Generally found in the
western half of of the U.S. (although it is an uncommon resident of the East),
the Golden Eagle is a hunter of wide open prairies. They are also found in
much of Europe and Asia. Golden Eagles are generally solitary birds, and
are not often found in the large groups that Bald
Eagles are sometimes found.
Habitat: Open country,
including prairie, rangeland, desert, or tundra.
Diet: Primarily small mammals.
Occasionally will take larger pray such as young deer or pronghorn. Also
will occasionally feed on birds, snakes, lizards, and carrion.
Behavior: Will look for prey while soaring, while
observing from a perch, or by swooping low over the ground. Paris will
sometimes cooperatively hunt. Pairs may also mate for life.
Nesting: March through June
Song: Generally silent. Occasional yelp around
Migration: Birds in northern part of their range
(northern half of Canada, and Alaska) move south in the fall. Many birds
in the western U.S. are permanent residents.
Similar Species: Bald Eagle
Conservation Status: Currently stable, although numbers are
lower than historical levels (especially in the Eastern U.S.)
South Dakota "Hotspot": They are very often found
on the Fort Pierre National Grasslands, especially in winter and migration.
Cornell University's "All About Birds - Golden Eagle"
eNature.com: Golden Eagle
Photo Information: February 1st, 2005 -- Lyman
County near Lyman -- Terry L. Sohl
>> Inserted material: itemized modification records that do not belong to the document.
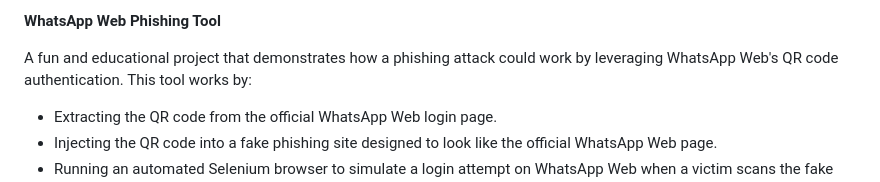
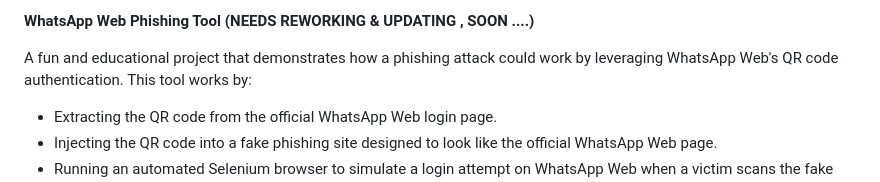
Before and after one commit to levo-777/whats_app_web_phishing_tool, a Markdown page: README.md, the part around the change. Drawn GitHub-style.

```diff
--- a/README.md
+++ b/README.md
@@ -1,4 +1,4 @@
-**WhatsApp Web Phishing Tool**
+**WhatsApp Web Phishing Tool (NEEDS REWORKING & UPDATING , SOON ....)**
 
 A fun and educational project that demonstrates how a phishing attack could work by leveraging WhatsApp Web's QR code authentication. This tool works by:
 - Extracting the QR code from the official WhatsApp Web login page.
```
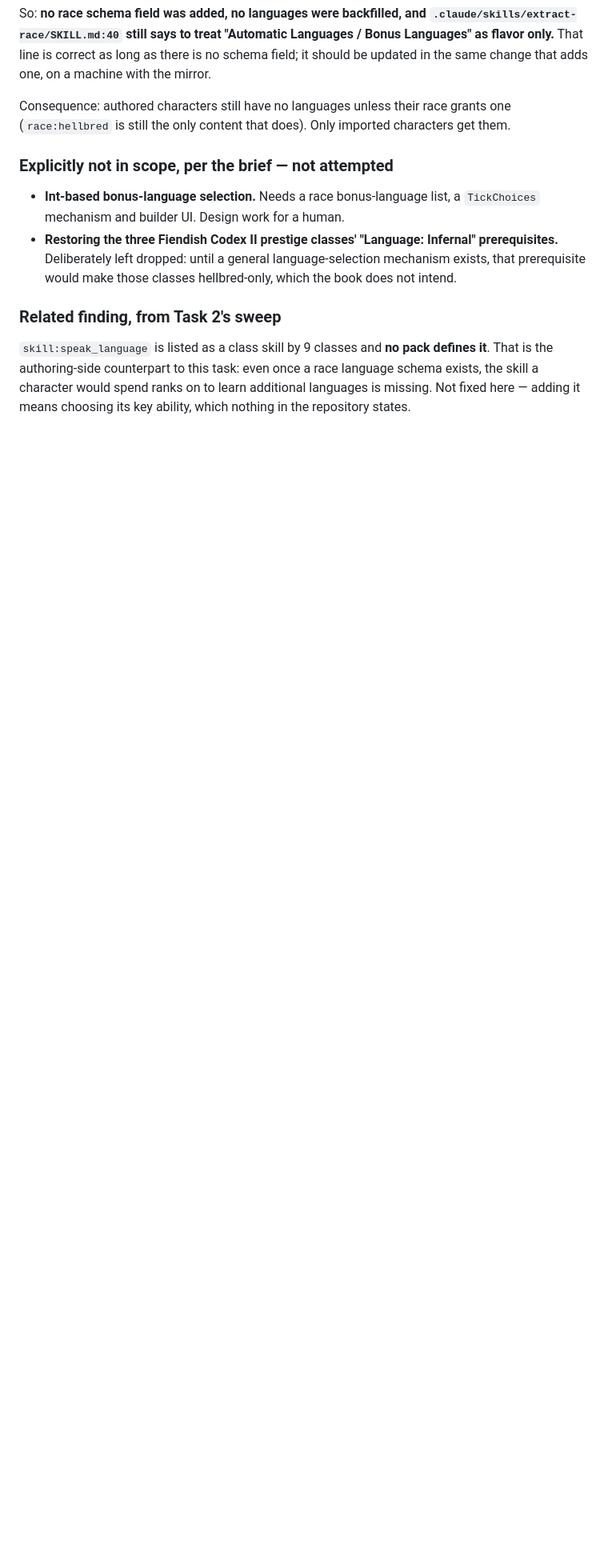
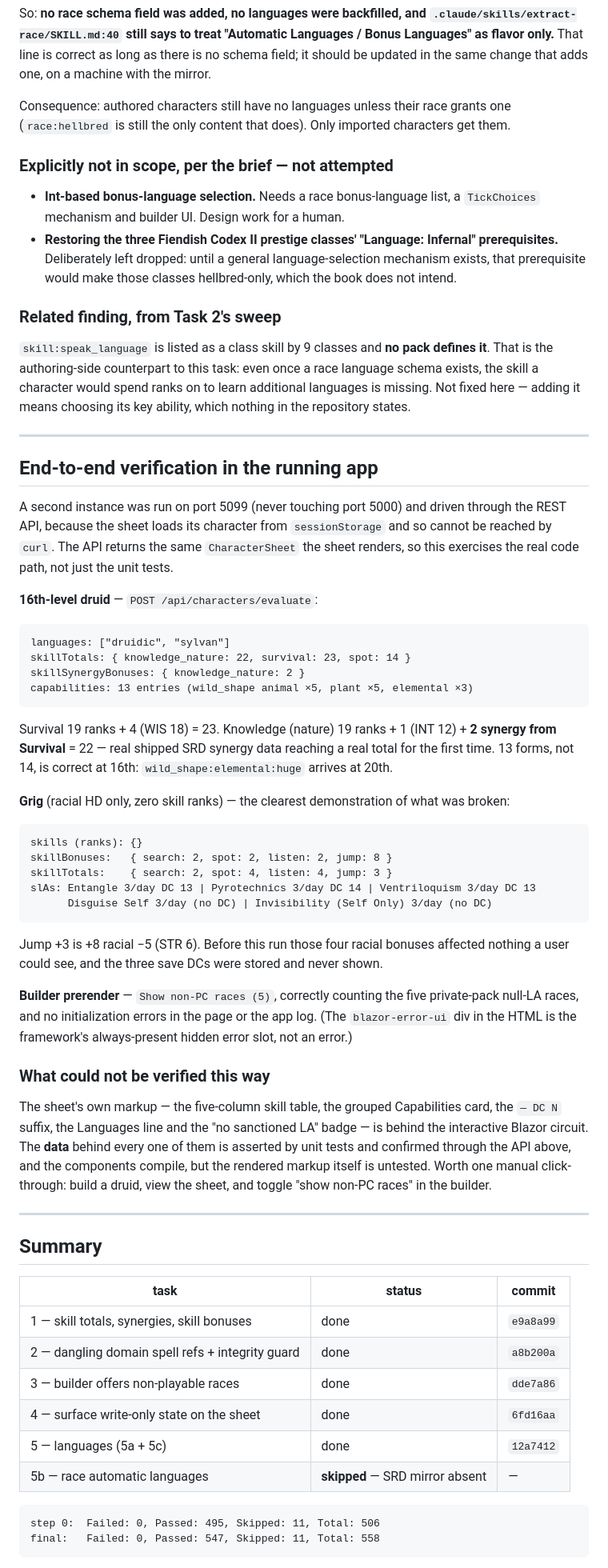
Before and after one commit to emm-n-m/not-only-fiends, a Markdown page: ENGINE_UI_TASKS_REPORT.md, the part around one of its changes. Shown at 80% size. Rendered like a GitHub page; blank space fills up the shorter version.

Commit message:
Record the run: end-to-end API verification and ranked follow-ups
Verifies the five tasks through a live instance on a spare port rather than
trusting the unit tests alone, since the sheet loads from sessionStorage and the
API returns the same CharacterSheet the sheet renders. Records plainly that the
razor markup itself is the one thing still unverified.

Co-Authored-By: Claude Opus 5 <noreply@anthropic.com>

````diff
--- a/ENGINE_UI_TASKS_REPORT.md
+++ b/ENGINE_UI_TASKS_REPORT.md
@@ -370,3 +370,69 @@ Consequence: authored characters still have no languages unless their race grant
 the authoring-side counterpart to this task: even once a race language schema exists, the skill a
 character would spend ranks on to learn additional languages is missing. Not fixed here — adding it
 means choosing its key ability, which nothing in the repository states.
+
+---
+
+## End-to-end verification in the running app
+
+A second instance was run on port 5099 (never touching port 5000) and driven through the REST API,
+because the sheet loads its character from `sessionStorage` and so cannot be reached by `curl`. The
+API returns the same `CharacterSheet` the sheet renders, so this exercises the real code path, not
+just the unit tests.
+
+**16th-level druid** — `POST /api/characters/evaluate`:
+
+```
+languages: ["druidic", "sylvan"]
+skillTotals: { knowledge_nature: 22, survival: 23, spot: 14 }
+skillSynergyBonuses: { knowledge_nature: 2 }
+capabilities: 13 entries (wild_shape animal ×5, plant ×5, elemental ×3)
+```
+
+Survival 19 ranks + 4 (WIS 18) = 23. Knowledge (nature) 19 ranks + 1 (INT 12) + **2 synergy from
+Survival** = 22 — real shipped SRD synergy data reaching a real total for the first time. 13 forms,
+not 14, is correct at 16th: `wild_shape:elemental:huge` arrives at 20th.
+
+**Grig** (racial HD only, zero skill ranks) — the clearest demonstration of what was broken:
+
+```
+skills (ranks): {}
+skillBonuses:   { search: 2, spot: 2, listen: 2, jump: 8 }
+skillTotals:    { search: 2, spot: 4, listen: 4, jump: 3 }
+slAs: Entangle 3/day DC 13 | Pyrotechnics 3/day DC 14 | Ventriloquism 3/day DC 13
+      Disguise Self 3/day (no DC) | Invisibility (Self Only) 3/day (no DC)
+```
+
+Jump +3 is +8 racial −5 (STR 6). Before this run those four racial bonuses affected nothing a user
+could see, and the three save DCs were stored and never shown.
+
+**Builder prerender** — `Show non-PC races (5)`, correctly counting the five private-pack null-LA
+races, and no initialization errors in the page or the app log. (The `blazor-error-ui` div in the
+HTML is the framework's always-present hidden error slot, not an error.)
+
+### What could not be verified this way
+
+The sheet's own markup — the five-column skill table, the grouped Capabilities card, the `— DC N`
+suffix, the Languages line and the "no sanctioned LA" badge — is behind the interactive Blazor
+circuit. The **data** behind every one of them is asserted by unit tests and confirmed through the
+API above, and the components compile, but the rendered markup itself is untested. Worth one manual
+click-through: build a druid, view the sheet, and toggle "show non-PC races" in the builder.
+
+---
+
+## Summary
+
+| task | status | commit |
+|---|---|---|
+| 1 — skill totals, synergies, skill bonuses | done | `e9a8a99` |
+| 2 — dangling domain spell refs + integrity guard | done | `a8b200a` |
+| 3 — builder offers non-playable races | done | `dde7a86` |
+| 4 — surface write-only state on the sheet | done | `6fd16aa` |
+| 5 — languages (5a + 5c) | done | `12a7412` |
+| 5b — race automatic languages | **skipped** — SRD mirror absent | — |
+
+```
+step 0:  Failed: 0, Passed: 495, Skipped: 11, Total: 506
+final:   Failed: 0, Passed: 547, Skipped: 11, Total: 558
+```
+
````
Also changed, not shown: other parts of ENGINE_UI_TASKS_REPORT.md (+23 -0 lines).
Additional Photos: Click on the image chips or
text links below for additional, higher-resolution Golden Eagle photos.